Heavily armed Transit Police approached the two Muslims at the station and after interrogation found that all the Muslims had done on the train was praying.
Superintendent Richard Sullivan claimed the incident as a “non-event” and that the passenger was suspicious because the duo “appeared Middle Eastern” and were involved in “suspicious activity”.
Even though General Manager of the station, Frank DePaola, claimed that the Islamophobic incident took place due to “heightened sensitivity on everyone’s part” following the Orlando shooting, in reality it was due to the national policy of “See something, Say something”. This policy is about raising awareness of terrorism and related crimes.
The next day an Islamophobic graffiti was found on a Red Line train stating, “Muslim trash, go home!”
Former Boston Police Commissioner, Ed Davis, said that these “heightened suspicions” are “unfortunate but understandable” and advised American Muslims “if it’s time to pray, pick a place that isn’t so closely watched”.
Spokesman of Council on American-Islamic Relations Ibrahim Hooper, (CAIR), said: “It’s really up to the person who makes the initial report to make a report based on actual evidence and not on prejudice.”

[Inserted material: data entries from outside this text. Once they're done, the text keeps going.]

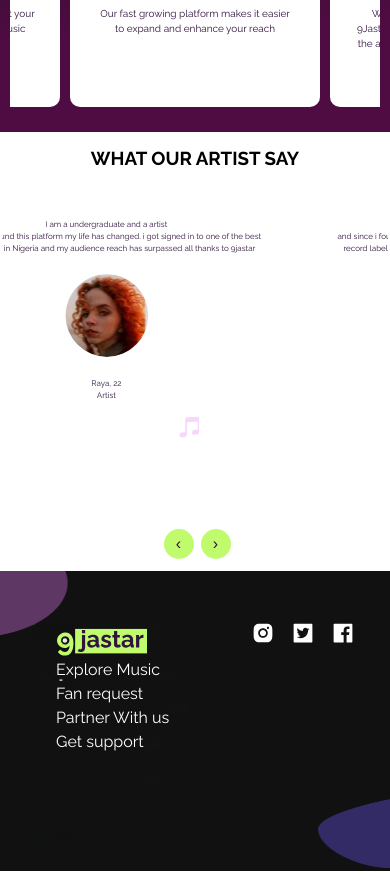
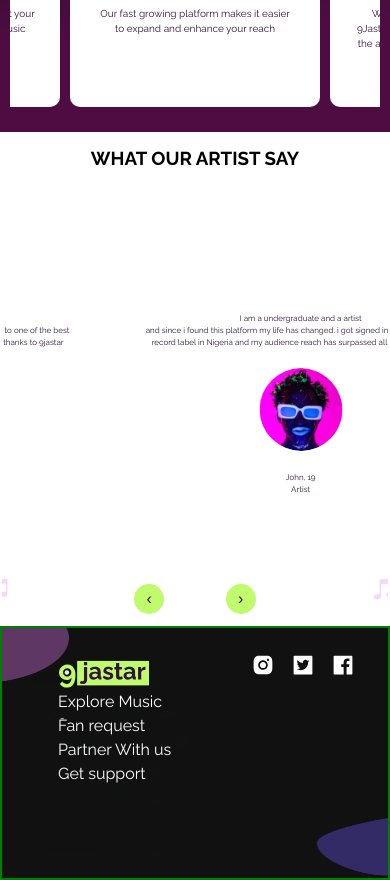
Before and after one commit to Eberechi-uche/9jaStar, a React (Create React App) app: page / in a window 390 px wide. Shown: the part 2360-3240 px from the top of the page. Built offline with nearby package versions, Linux system fonts and the light colour scheme; no server answers.

Commit message:
fix footer layout issue

```diff
--- a/src/Routes/Auths/Login.jsx
+++ b/src/Routes/Auths/Login.jsx
@@ -46,10 +46,10 @@ export const Login = () => {
   }, [user, navigate]);
 
   return (
-    <div className="login-wrapper login-bg">
+    <div className="auth-layout ">
+      <div className="login-wrapper ">
         <div className="auth-form-container">
           <h2>Login</h2>
-
           <p>
             dont have an account ?
             <Link to={"/sign-up"} className="link">
@@ -84,5 +84,6 @@ export const Login = () => {
           <img src="/images/login.webp" alt="decorative" />
         </div>
       </div>
+    </div>
   );
 };
--- a/src/Routes/Auths/SignUp.jsx
+++ b/src/Routes/Auths/SignUp.jsx
@@ -48,7 +48,8 @@ export const SignUp = () => {
   }, [user, navigate]);
 
   return (
-    <div className="login-wrapper sign-up-bg">
+    <div className="auth-layout sign-up-bg">
+      <div className="login-wrapper ">
         <div className="auth-form-container">
           <h2>Get Started</h2>
           <p>
@@ -103,5 +104,6 @@ export const SignUp = () => {
           <img src="/images/sign-up.webp" alt="artist" />
         </div>
       </div>
+    </div>
   );
 };
--- a/src/Routes/Auths/auth.styles.css
+++ b/src/Routes/Auths/auth.styles.css
@@ -1,9 +1,17 @@
+.auth-layout {
+  display: grid;
+  width: 100vw;
+  min-height: 100vh;
+  place-items: center;
+
+  background-image: url("/public/images/login-background.svg");
+}
 .login-wrapper {
   padding: 20px 0;
   display: grid;
   grid-template-columns: repeat(2, 50%);
-  width: 100vw;
-  height: 90vh;
+  width: 100%;
+  max-width: 1500px;
 }
 
 .form-footer-text {
@@ -22,11 +30,8 @@
   font-weight: 600;
 }
 .auth-image-container {
-  height: 90%;
-  overflow: hidden;
-  margin: 20px;
-  border-radius: 15px;
-  width: 518px;
+  width: 80%;
+  height: 70%;
 }
 .auth-image-container img {
   width: 100%;
@@ -44,17 +49,8 @@
   width: 100vw;
   color: var(--white);
 }
-.login-bg {
-  background-image: url("/public/images/login-background.svg");
-  width: 100vw;
-  height: 100vh;
-}
-.sign-up-bg {
-  background-color: var(--primary);
-  width: 100vw;
-  height: 100vh;
-}
-@media screen and (max-width: 600px) {
+
+@media screen and (max-width: 900px) {
   .auth-image-container {
     display: none;
   }
--- a/src/Routes/Home/Home.route.jsx
+++ b/src/Routes/Home/Home.route.jsx
@@ -67,7 +67,7 @@ export const Home = () => {
         </Carousel>
       </div>
 
-      <header className="testimony-header-container">
+      <section className="testimony-header-container">
         <div className="testimony-text">
           <h3 className="mg-10">WHAT OUR ARTIST SAY</h3>
         </div>
@@ -83,7 +83,7 @@ export const Home = () => {
             <Users name={"John, 19"} image={"/images/lola.webp"} />
           </SliderCarouselItem>
         </SliderCarousel>
-      </header>
+      </section>
     </div>
   );
 };
--- a/src/Utils/firebase/firebase.utils.js
+++ b/src/Utils/firebase/firebase.utils.js
@@ -1,5 +1,5 @@
 // Import the functions you need from the SDKs you need
-import { initializeApp, getApp } from "firebase/app";
+import { initializeApp } from "firebase/app";
 
 import { getAuth } from "firebase/auth";
 
--- a/src/components/Layout/HomeSectionLayout/HomeLayout.css
+++ b/src/components/Layout/HomeSectionLayout/HomeLayout.css
@@ -4,14 +4,11 @@
   flex-direction: column;
   align-items: center;
   justify-content: center;
+  width: 100vw;
 }
 .home-layout-container {
   display: flex;
   width: 100%;
   flex-direction: column;
-}
-.outlet-children {
-  display: flex;
-  flex-direction: column;
   max-width: 1500px;
 }
--- a/src/components/carousel/carousel.syles.css
+++ b/src/components/carousel/carousel.syles.css
@@ -12,6 +12,7 @@
   overflow: auto;
   white-space: nowrap;
   scroll-snap-type: x proximity;
+  scroll-snap-stop: always;
 }
 .carousel-wrapper ::-webkit-scrollbar {
   display: none;
--- a/src/components/navbar/navbar.styles.css
+++ b/src/components/navbar/navbar.styles.css
@@ -93,15 +93,13 @@
 
 .footer-container {
   width: 100%;
-
-  min-height: 300px;
+  min-height: 30vh;
   background-size: 100% 100%;
   background-image: url("/public/images/footerBg.png");
   color: var(--white);
   display: grid;
   grid-template-columns: repeat(2, 1fr);
   align-items: center;
-  padding: 25px 0px;
 }
 
 .footer-list {
@@ -135,6 +133,7 @@
   .footer-container {
     grid-template-columns: repeat(2, 1fr);
     background-image: url("/public/images/mobileFooterBg.png");
+    border: 2px solid green;
   }
   .footer-list {
     flex-direction: column;
--- a/src/components/section/section.styles.css
+++ b/src/components/section/section.styles.css
@@ -42,9 +42,8 @@
   height: fit-content;
   display: grid;
   place-items: center;
-  height: 30vh;
+  min-height: 40vh;
   position: relative;
-  padding: 20px;
 }
 
 .user-icon-top {
@@ -61,6 +60,7 @@
   justify-content: center;
   align-items: center;
   width: 70%;
+  height: 100%;
 }
 .user-details-container img {
   margin: 20px;
@@ -69,7 +69,7 @@
   object-fit: cover;
   border-radius: 100px;
 }
-@media screen and (max-width: 600px) {
+@media screen and (max-width: 900px) {
   .user-icon-top {
     display: none;
   }
@@ -88,6 +88,7 @@
   .user-testimony-container {
     width: 100%;
     font-size: 0.5em;
+    height: 50vh;
   }
   .section-child-container {
     width: 100%;
--- a/src/components/slider/SliderCarousel.component.jsx
+++ b/src/components/slider/SliderCarousel.component.jsx
@@ -2,7 +2,7 @@ import React, { useEffect } from "react";
 import "./slider.styles.css";
 import { useState } from "react";
 
-export const SliderCarouselItem = ({ children, width }) => {
+export const SliderCarouselItem = ({ children }) => {
   return <div className="slider-carousel-item">{children}</div>;
 };
 
@@ -30,7 +30,10 @@ export const SliderCarousel = ({ children }) => {
     <div className="slider-carousel">
       <div
         className="inner"
-        style={{ transform: `translateX(-${activeIndex * 100}%)` }}
+        style={{
+          transform: `translateX(-${activeIndex * 100}%)`,
+          transition: "all 0.7s ease-in-out",
+        }}
       >
         {React.Children.map(children, (child, index) => {
           return React.cloneElement(child, { width: "100%" });
--- a/src/components/slider/slider.styles.css
+++ b/src/components/slider/slider.styles.css
@@ -2,16 +2,21 @@
   display: inline-block;
   align-items: center;
   justify-content: center;
-  height: 45vh;
   color: #fff;
   width: 100%;
-  overflow: hidden;
+  height: 100%;
 }
 .slider-carousel {
-  overflow: hidden;
+  overflow-y: hidden;
   position: relative;
   background-color: #fff;
+  display: flex;
+  height: max-content;
+  flex-direction: column;
+  justify-content: space-between;
+  padding: 10px 0;
 }
+
 .inner {
   white-space: nowrap;
   transition: transform 0.3s;
@@ -19,13 +24,13 @@
 .slider-btn-wrapper {
   position: absolute;
   display: flex;
-  width: 100vw;
+  width: 100%;
   justify-content: center;
   bottom: 0;
   padding: 10px;
 }
 .slider-btn-container {
-  width: 20%;
+  width: 50%;
   display: flex;
   justify-content: space-around;
 }
@@ -39,7 +44,4 @@
   font-size: medium;
 }
 @media screen and (max-width: 900px) {
-  .slider-carousel-item {
-    height: 45vh;
-  }
 }
```
Lines whose indentation alone changed are shown as unchanged.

DePaola maintained that the incident was “resolved in a very gentle manner”. Hooper asserted that CAIR would investigate to ensure transit cops followed the proper procedure as “praying should not be regarded as suspicious”.